But opponents of the 32nd Street route -- who don't want any portion of the Baker Wetlands to be destroyed to make way for the highway -- said their proposals were given short shrift by the corps.
"This was a decision that was prejudged from the beginning," said Bruce Plenk, an attorney for the Wetlands Preservation Organization, which brought a successful lawsuit against a previous trafficway effort during the 1990s.
"There is a lawsuit coming," Plenk said. "The exact timing will depend on how many people choose to join the lawsuit."
A route to complete the trafficway has been sought since 1985 , when county commissioners announced plans for the road. City and state officials see it as key to alleviating traffic in southern Lawrence .
The proposed bypass would connect Kansas Highway 10 on the city's east side with Interstate 70 northwest of Lawrence. The western leg of the trafficway has been finished and terminates at U.S. Highway 59 in southern Lawrence.
The Baker Wetlands have been at the center of the fight to complete the trafficway.
Opponents say the 32nd Street route will cause unnecessary damage to the wetlands, and will be offensive to American Indian tribes who believe the wetlands -- located near Haskell Indian Nations University -- are sacred.
"The wetlands mean a lot to us as Indian people, and to Indians across the country," said Jackie Mitchell, a council member for the Mayetta-based Prairie Band Potawatomi Tribe. The tribe urged the corps to approve a route south of the Wakarusa River, along 42nd Street instead of 32nd Street.
"They should've listened to what we said," Mitchell said, "that we do not want it going through that area."
But proponents of the 32nd Street route say new wetlands will be built, away from the highway, to make up for damage done by the road.
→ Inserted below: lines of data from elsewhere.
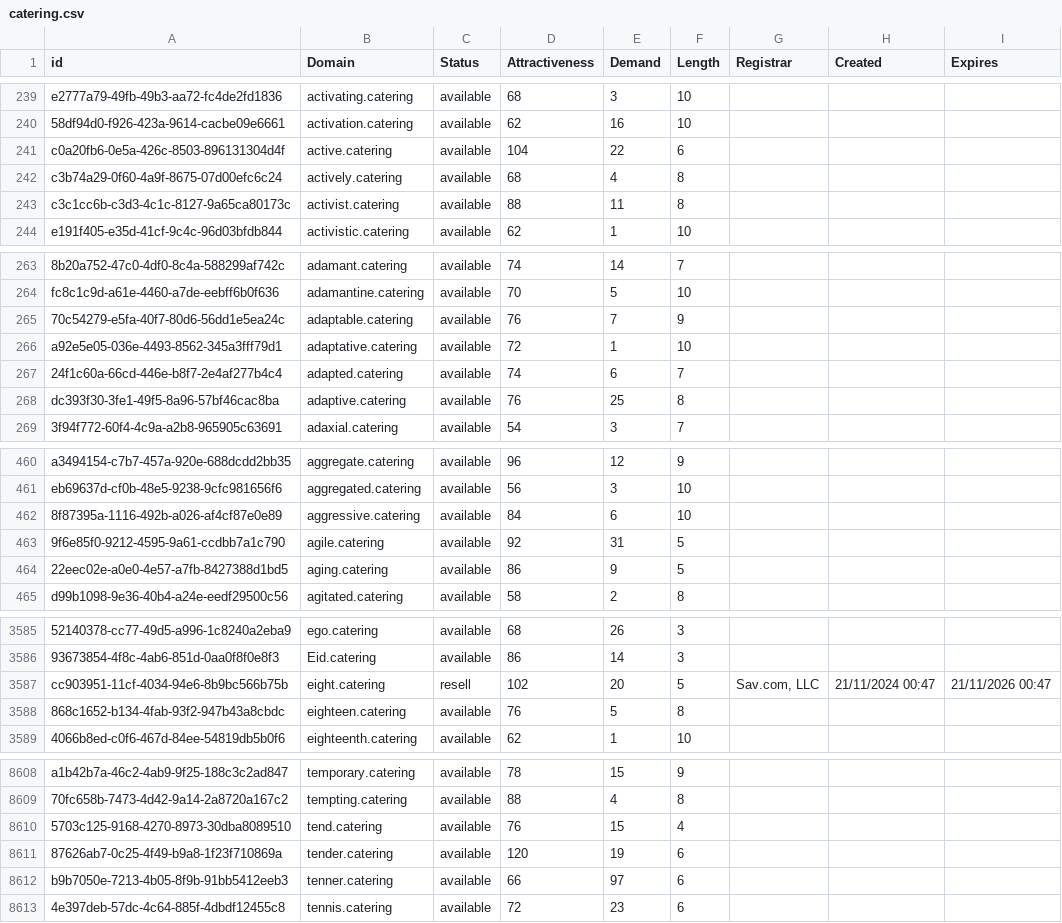
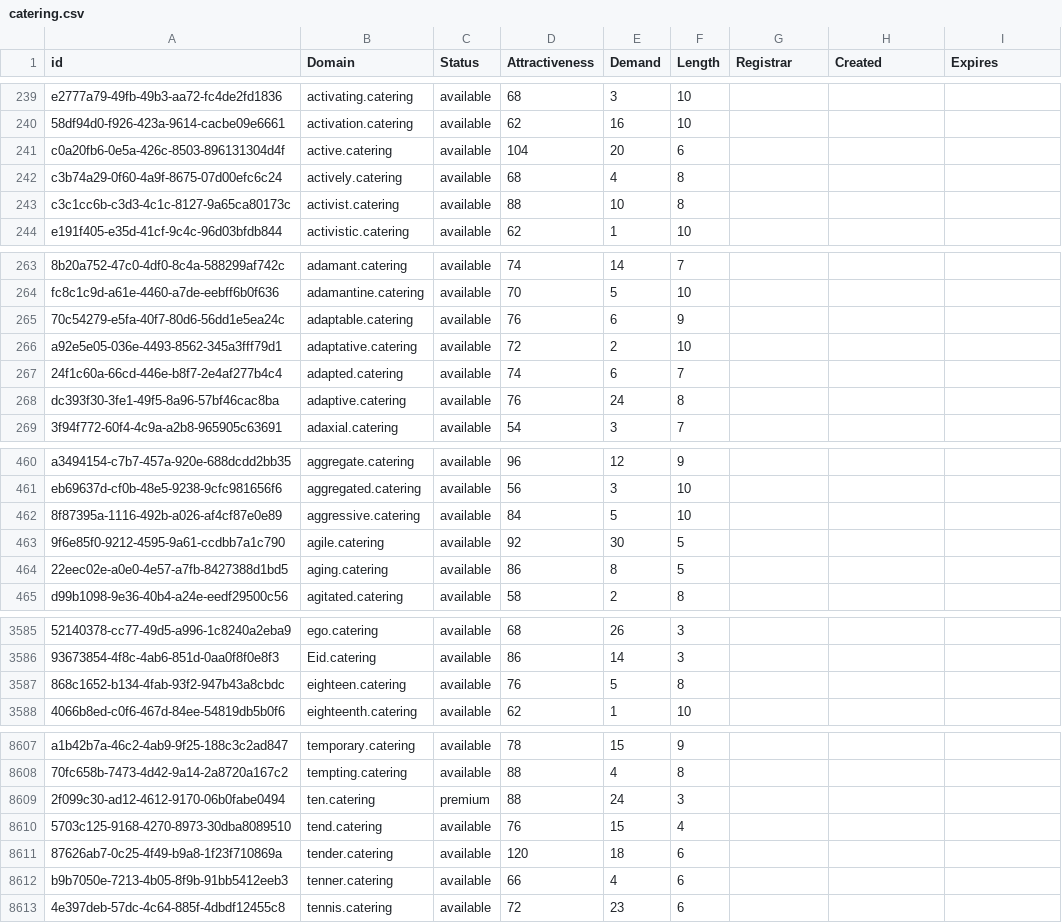
Before and after one commit to UniqueDomains/catering-oneword-domains, a CSV file: catering.csv, drawn as a sheet; only a part is shown, gaps mark what is left out; removed rows and columns are numbered as before the commit, all else as after; the diff covers the shown part only; the diff names each change by its address in the sheet, - before the commit and + after, or states it on an @@ line.

Commit message:
Domains update

```diff
--- a/catering.csv
+++ b/catering.csv
-E241 (Demand): 22
+E241 (Demand): 20
-E243 (Demand): 11
+E243 (Demand): 10
-E265 (Demand): 7
+E265 (Demand): 6
-E266 (Demand): 1
+E266 (Demand): 2
-E268 (Demand): 25
+E268 (Demand): 24
-E462 (Demand): 6
+E462 (Demand): 5
-E463 (Demand): 31
+E463 (Demand): 30
-E464 (Demand): 9
+E464 (Demand): 8
-row 3587: cc903951-11cf-4034-94e6-8b9bc566b75b | eight.catering | resell | 102 | 20 | 5 | Sav.com, LLC | 21/11/2024 00:47 | 21/11/2026 00:47
+row 8609: 2f099c30-ad12-4612-9170-06b0fabe0494 | ten.catering | premium | 88 | 24 | 3
-E8611 (Demand): 19
+E8611 (Demand): 18
-E8612 (Demand): 97
+E8612 (Demand): 4
```
Also changed, not shown: 101 edited cells elsewhere in this file, 2 other files.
And officials are promising to create a wetlands education center as part of the project.
"The Baker Wetlands will be larger and improved," said Douglas County Commission Chairman Bob Johnson, a trafficway supporter. "It'll be there, it'll be there for years to come, and it'll be significant not just to our community, but to our state and region."
Curtis said his decision would lead to less damage for the wetlands -- and that belief was a factor in his decision.
A 42nd Street route would draw Lawrence development farther south and create a larger threat to the wetlands, Curtis said.
"32nd Street alignment, short-term, yes, a larger impact" on the wetlands, Curtis said. "Long-term, perhaps a different result."
Plenk disagreed, noting that Lawrence officials already are planning to accommodate 20,000 people living south of the river.
"Frankly that's ridiculous," he said. "This is going to be a road that goes right through the middle of Lawrence by the time it's built."
Between the anticipated legal challenges and lack of funding, trafficway supporters know it might be years before construction can begin.
Still, they were mildly optimistic Friday.
"My instant reaction is one of good news," Johnson said. "My guess is that it's not a reaction that will be shared by everyone. My hope is, when emotions settle down, almost everyone will be able to see the true benefits to our community at large."
Lawrence City Commissioner Sue Hack agreed.
"It's an alignment that I've been supportive of since it first emerged," she said. "I think the mitigation program that KDOT has proposed will be very helpful to all the parties involved. With any luck, we can continue to move forward on it."
Opponents said they were disappointed and angry. Work has already begun on drafting a lawsuit to challenge the decision, they said.
"A 32nd Street route continues to be a travesty, both for the destruction of the existing wetlands and also a travesty for the Native American populations," said Charles Benjamin, an attorney for the Kansas Sierra Club.
Mitchell said her tribe would consider joining the lawsuit.
"We would support any opposition that comes out of this decision," she said. "If there's any other groups that come up, we will support them fully."
Howard said KDOT would oppose any lawsuit, but wouldn't take any action to start roadwork until the court challenges were completed.
"This is a priority for KDOT," she said. "If there was the funding here, we would certainly construct it."